[TASK OBJECTIVE]
From the first line to the last, write out the listing exactly.

[DATA FOR PROCESSING]
********

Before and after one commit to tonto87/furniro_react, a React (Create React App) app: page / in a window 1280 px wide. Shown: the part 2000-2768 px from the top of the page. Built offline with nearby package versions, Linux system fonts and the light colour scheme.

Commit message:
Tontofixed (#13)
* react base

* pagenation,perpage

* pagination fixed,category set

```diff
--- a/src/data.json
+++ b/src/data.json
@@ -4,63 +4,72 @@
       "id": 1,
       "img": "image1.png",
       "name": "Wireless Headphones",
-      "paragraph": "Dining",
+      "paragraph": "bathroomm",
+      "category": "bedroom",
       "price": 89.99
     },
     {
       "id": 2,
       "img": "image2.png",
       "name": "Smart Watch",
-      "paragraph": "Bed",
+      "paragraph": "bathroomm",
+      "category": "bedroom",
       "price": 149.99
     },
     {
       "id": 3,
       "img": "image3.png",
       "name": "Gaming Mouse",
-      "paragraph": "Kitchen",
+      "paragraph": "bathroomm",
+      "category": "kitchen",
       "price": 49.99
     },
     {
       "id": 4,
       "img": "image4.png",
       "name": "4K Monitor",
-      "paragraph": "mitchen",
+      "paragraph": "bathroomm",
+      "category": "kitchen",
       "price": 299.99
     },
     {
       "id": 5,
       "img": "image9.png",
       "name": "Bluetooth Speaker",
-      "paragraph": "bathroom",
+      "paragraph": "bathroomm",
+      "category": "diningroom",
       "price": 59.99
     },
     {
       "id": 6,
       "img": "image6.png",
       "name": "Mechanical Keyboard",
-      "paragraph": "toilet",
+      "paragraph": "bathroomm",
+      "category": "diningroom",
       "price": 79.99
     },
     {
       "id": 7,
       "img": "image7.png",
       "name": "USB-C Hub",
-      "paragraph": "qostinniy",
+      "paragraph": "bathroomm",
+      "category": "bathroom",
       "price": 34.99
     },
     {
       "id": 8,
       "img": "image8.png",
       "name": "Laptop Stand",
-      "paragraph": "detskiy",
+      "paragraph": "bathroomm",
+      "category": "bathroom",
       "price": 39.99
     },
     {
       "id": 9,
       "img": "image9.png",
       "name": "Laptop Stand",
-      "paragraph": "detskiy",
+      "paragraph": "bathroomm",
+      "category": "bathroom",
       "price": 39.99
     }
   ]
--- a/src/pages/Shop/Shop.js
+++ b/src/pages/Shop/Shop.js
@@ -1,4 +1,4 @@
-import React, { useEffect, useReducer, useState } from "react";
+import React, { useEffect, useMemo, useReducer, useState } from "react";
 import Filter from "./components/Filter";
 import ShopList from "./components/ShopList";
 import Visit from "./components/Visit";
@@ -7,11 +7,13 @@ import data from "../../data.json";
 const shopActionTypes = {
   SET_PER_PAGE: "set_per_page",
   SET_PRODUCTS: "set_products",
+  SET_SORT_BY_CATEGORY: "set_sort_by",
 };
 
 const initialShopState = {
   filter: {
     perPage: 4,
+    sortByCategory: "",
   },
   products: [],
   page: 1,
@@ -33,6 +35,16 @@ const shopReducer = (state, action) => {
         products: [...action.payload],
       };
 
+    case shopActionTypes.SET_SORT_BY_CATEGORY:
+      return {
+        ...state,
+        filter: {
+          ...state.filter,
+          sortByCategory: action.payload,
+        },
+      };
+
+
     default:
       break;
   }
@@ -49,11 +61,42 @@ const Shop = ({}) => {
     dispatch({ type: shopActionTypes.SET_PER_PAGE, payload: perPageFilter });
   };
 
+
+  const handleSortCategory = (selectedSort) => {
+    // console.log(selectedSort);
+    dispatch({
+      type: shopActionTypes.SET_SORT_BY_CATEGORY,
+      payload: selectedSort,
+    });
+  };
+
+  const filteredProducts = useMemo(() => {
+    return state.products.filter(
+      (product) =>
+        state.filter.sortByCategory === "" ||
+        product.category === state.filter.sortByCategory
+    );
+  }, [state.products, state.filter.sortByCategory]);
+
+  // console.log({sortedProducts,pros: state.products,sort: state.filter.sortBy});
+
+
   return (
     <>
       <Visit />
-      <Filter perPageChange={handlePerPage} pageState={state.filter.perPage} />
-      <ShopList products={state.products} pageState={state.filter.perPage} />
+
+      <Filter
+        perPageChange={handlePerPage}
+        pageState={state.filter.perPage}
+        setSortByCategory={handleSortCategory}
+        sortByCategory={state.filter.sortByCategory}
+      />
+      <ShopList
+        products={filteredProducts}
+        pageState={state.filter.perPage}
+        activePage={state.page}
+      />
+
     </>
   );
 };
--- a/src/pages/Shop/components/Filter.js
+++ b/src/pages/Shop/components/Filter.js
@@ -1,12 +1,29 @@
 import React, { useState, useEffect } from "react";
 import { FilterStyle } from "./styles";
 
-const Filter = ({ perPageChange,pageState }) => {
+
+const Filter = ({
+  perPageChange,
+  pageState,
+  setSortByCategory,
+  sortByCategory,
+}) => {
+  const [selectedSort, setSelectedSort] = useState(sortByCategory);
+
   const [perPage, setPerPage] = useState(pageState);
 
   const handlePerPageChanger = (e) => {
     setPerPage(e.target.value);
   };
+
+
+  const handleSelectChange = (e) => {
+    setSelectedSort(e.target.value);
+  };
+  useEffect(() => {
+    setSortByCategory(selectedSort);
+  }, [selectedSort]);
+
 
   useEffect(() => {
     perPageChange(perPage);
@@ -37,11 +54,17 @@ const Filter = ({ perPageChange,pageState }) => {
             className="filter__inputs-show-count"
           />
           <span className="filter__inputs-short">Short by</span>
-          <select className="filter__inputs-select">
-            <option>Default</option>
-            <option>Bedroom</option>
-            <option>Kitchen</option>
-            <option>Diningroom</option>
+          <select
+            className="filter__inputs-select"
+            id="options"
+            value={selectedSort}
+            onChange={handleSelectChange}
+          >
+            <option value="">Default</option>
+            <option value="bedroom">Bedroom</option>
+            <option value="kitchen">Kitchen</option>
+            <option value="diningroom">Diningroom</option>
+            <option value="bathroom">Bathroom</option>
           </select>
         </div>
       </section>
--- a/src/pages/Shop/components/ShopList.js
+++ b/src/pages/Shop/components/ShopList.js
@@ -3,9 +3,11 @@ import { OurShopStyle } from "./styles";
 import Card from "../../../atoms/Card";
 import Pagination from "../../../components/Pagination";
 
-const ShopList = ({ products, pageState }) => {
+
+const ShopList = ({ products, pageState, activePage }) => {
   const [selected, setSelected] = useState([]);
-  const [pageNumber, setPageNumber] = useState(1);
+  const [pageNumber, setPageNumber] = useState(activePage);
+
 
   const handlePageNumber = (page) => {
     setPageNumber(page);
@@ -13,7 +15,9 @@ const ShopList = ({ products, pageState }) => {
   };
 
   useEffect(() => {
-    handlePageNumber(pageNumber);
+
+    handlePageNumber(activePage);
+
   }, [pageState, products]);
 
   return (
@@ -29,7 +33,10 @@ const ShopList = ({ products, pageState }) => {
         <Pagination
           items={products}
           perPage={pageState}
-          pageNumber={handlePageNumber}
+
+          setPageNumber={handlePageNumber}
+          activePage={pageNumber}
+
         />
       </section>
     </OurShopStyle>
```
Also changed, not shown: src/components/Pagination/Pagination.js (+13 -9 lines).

********

[ANSWER SECTION]
Before and after one commit to tonto87/furniro_react, a React (Create React App) app: page / in a window 1280 px wide. Shown: the part 2000-2768 px from the top of the page. Built offline with nearby package versions, Linux system fonts and the light colour scheme.

Commit message:
Tontofixed (#13)
* react base

* pagenation,perpage

* pagination fixed,category set

```diff
--- a/src/data.json
+++ b/src/data.json
@@ -4,63 +4,72 @@
       "id": 1,
       "img": "image1.png",
       "name": "Wireless Headphones",
-      "paragraph": "Dining",
+      "paragraph": "bathroomm",
+      "category": "bedroom",
       "price": 89.99
     },
     {
       "id": 2,
       "img": "image2.png",
       "name": "Smart Watch",
-      "paragraph": "Bed",
+      "paragraph": "bathroomm",
+      "category": "bedroom",
       "price": 149.99
     },
     {
       "id": 3,
       "img": "image3.png",
       "name": "Gaming Mouse",
-      "paragraph": "Kitchen",
+      "paragraph": "bathroomm",
+      "category": "kitchen",
       "price": 49.99
     },
     {
       "id": 4,
       "img": "image4.png",
       "name": "4K Monitor",
-      "paragraph": "mitchen",
+      "paragraph": "bathroomm",
+      "category": "kitchen",
       "price": 299.99
     },
     {
       "id": 5,
       "img": "image9.png",
       "name": "Bluetooth Speaker",
-      "paragraph": "bathroom",
+      "paragraph": "bathroomm",
+      "category": "diningroom",
       "price": 59.99
     },
     {
       "id": 6,
       "img": "image6.png",
       "name": "Mechanical Keyboard",
-      "paragraph": "toilet",
+      "paragraph": "bathroomm",
+      "category": "diningroom",
       "price": 79.99
     },
     {
       "id": 7,
       "img": "image7.png",
       "name": "USB-C Hub",
-      "paragraph": "qostinniy",
+      "paragraph": "bathroomm",
+      "category": "bathroom",
       "price": 34.99
     },
     {
       "id": 8,
       "img": "image8.png",
       "name": "Laptop Stand",
-      "paragraph": "detskiy",
+      "paragraph": "bathroomm",
+      "category": "bathroom",
       "price": 39.99
     },
     {
       "id": 9,
       "img": "image9.png",
       "name": "Laptop Stand",
-      "paragraph": "detskiy",
+      "paragraph": "bathroomm",
+      "category": "bathroom",
       "price": 39.99
     }
   ]
--- a/src/pages/Shop/Shop.js
+++ b/src/pages/Shop/Shop.js
@@ -1,4 +1,4 @@
-import React, { useEffect, useReducer, useState } from "react";
+import React, { useEffect, useMemo, useReducer, useState } from "react";
 import Filter from "./components/Filter";
 import ShopList from "./components/ShopList";
 import Visit from "./components/Visit";
@@ -7,11 +7,13 @@ import data from "../../data.json";
 const shopActionTypes = {
   SET_PER_PAGE: "set_per_page",
   SET_PRODUCTS: "set_products",
+  SET_SORT_BY_CATEGORY: "set_sort_by",
 };
 
 const initialShopState = {
   filter: {
     perPage: 4,
+    sortByCategory: "",
   },
   products: [],
   page: 1,
@@ -33,6 +35,16 @@ const shopReducer = (state, action) => {
         products: [...action.payload],
       };
 
+    case shopActionTypes.SET_SORT_BY_CATEGORY:
+      return {
+        ...state,
+        filter: {
+          ...state.filter,
+          sortByCategory: action.payload,
+        },
+      };
+
+
     default:
       break;
   }
@@ -49,11 +61,42 @@ const Shop = ({}) => {
     dispatch({ type: shopActionTypes.SET_PER_PAGE, payload: perPageFilter });
   };
 
+
+  const handleSortCategory = (selectedSort) => {
+    // console.log(selectedSort);
+    dispatch({
+      type: shopActionTypes.SET_SORT_BY_CATEGORY,
+      payload: selectedSort,
+    });
+  };
+
+  const filteredProducts = useMemo(() => {
+    return state.products.filter(
+      (product) =>
+        state.filter.sortByCategory === "" ||
+        product.category === state.filter.sortByCategory
+    );
+  }, [state.products, state.filter.sortByCategory]);
+
+  // console.log({sortedProducts,pros: state.products,sort: state.filter.sortBy});
+
+
   return (
     <>
       <Visit />
-      <Filter perPageChange={handlePerPage} pageState={state.filter.perPage} />
-      <ShopList products={state.products} pageState={state.filter.perPage} />
+
+      <Filter
+        perPageChange={handlePerPage}
+        pageState={state.filter.perPage}
+        setSortByCategory={handleSortCategory}
+        sortByCategory={state.filter.sortByCategory}
+      />
+      <ShopList
+        products={filteredProducts}
+        pageState={state.filter.perPage}
+        activePage={state.page}
+      />
+
     </>
   );
 };
--- a/src/pages/Shop/components/Filter.js
+++ b/src/pages/Shop/components/Filter.js
@@ -1,12 +1,29 @@
 import React, { useState, useEffect } from "react";
 import { FilterStyle } from "./styles";
 
-const Filter = ({ perPageChange,pageState }) => {
+
+const Filter = ({
+  perPageChange,
+  pageState,
+  setSortByCategory,
+  sortByCategory,
+}) => {
+  const [selectedSort, setSelectedSort] = useState(sortByCategory);
+
   const [perPage, setPerPage] = useState(pageState);
 
   const handlePerPageChanger = (e) => {
     setPerPage(e.target.value);
   };
+
+
+  const handleSelectChange = (e) => {
+    setSelectedSort(e.target.value);
+  };
+  useEffect(() => {
+    setSortByCategory(selectedSort);
+  }, [selectedSort]);
+
 
   useEffect(() => {
     perPageChange(perPage);
@@ -37,11 +54,17 @@ const Filter = ({ perPageChange,pageState }) => {
             className="filter__inputs-show-count"
           />
           <span className="filter__inputs-short">Short by</span>
-          <select className="filter__inputs-select">
-            <option>Default</option>
-            <option>Bedroom</option>
-            <option>Kitchen</option>
-            <option>Diningroom</option>
+          <select
+            className="filter__inputs-select"
+            id="options"
+            value={selectedSort}
+            onChange={handleSelectChange}
+          >
+            <option value="">Default</option>
+            <option value="bedroom">Bedroom</option>
+            <option value="kitchen">Kitchen</option>
+            <option value="diningroom">Diningroom</option>
+            <option value="bathroom">Bathroom</option>
           </select>
         </div>
       </section>
--- a/src/pages/Shop/components/ShopList.js
+++ b/src/pages/Shop/components/ShopList.js
@@ -3,9 +3,11 @@ import { OurShopStyle } from "./styles";
 import Card from "../../../atoms/Card";
 import Pagination from "../../../components/Pagination";
 
-const ShopList = ({ products, pageState }) => {
+
+const ShopList = ({ products, pageState, activePage }) => {
   const [selected, setSelected] = useState([]);
-  const [pageNumber, setPageNumber] = useState(1);
+  const [pageNumber, setPageNumber] = useState(activePage);
+
 
   const handlePageNumber = (page) => {
     setPageNumber(page);
@@ -13,7 +15,9 @@ const ShopList = ({ products, pageState }) => {
   };
 
   useEffect(() => {
-    handlePageNumber(pageNumber);
+
+    handlePageNumber(activePage);
+
   }, [pageState, products]);
 
   return (
@@ -29,7 +33,10 @@ const ShopList = ({ products, pageState }) => {
         <Pagination
           items={products}
           perPage={pageState}
-          pageNumber={handlePageNumber}
+
+          setPageNumber={handlePageNumber}
+          activePage={pageNumber}
+
         />
       </section>
     </OurShopStyle>
```
Also changed, not shown: src/components/Pagination/Pagination.js (+13 -9 lines).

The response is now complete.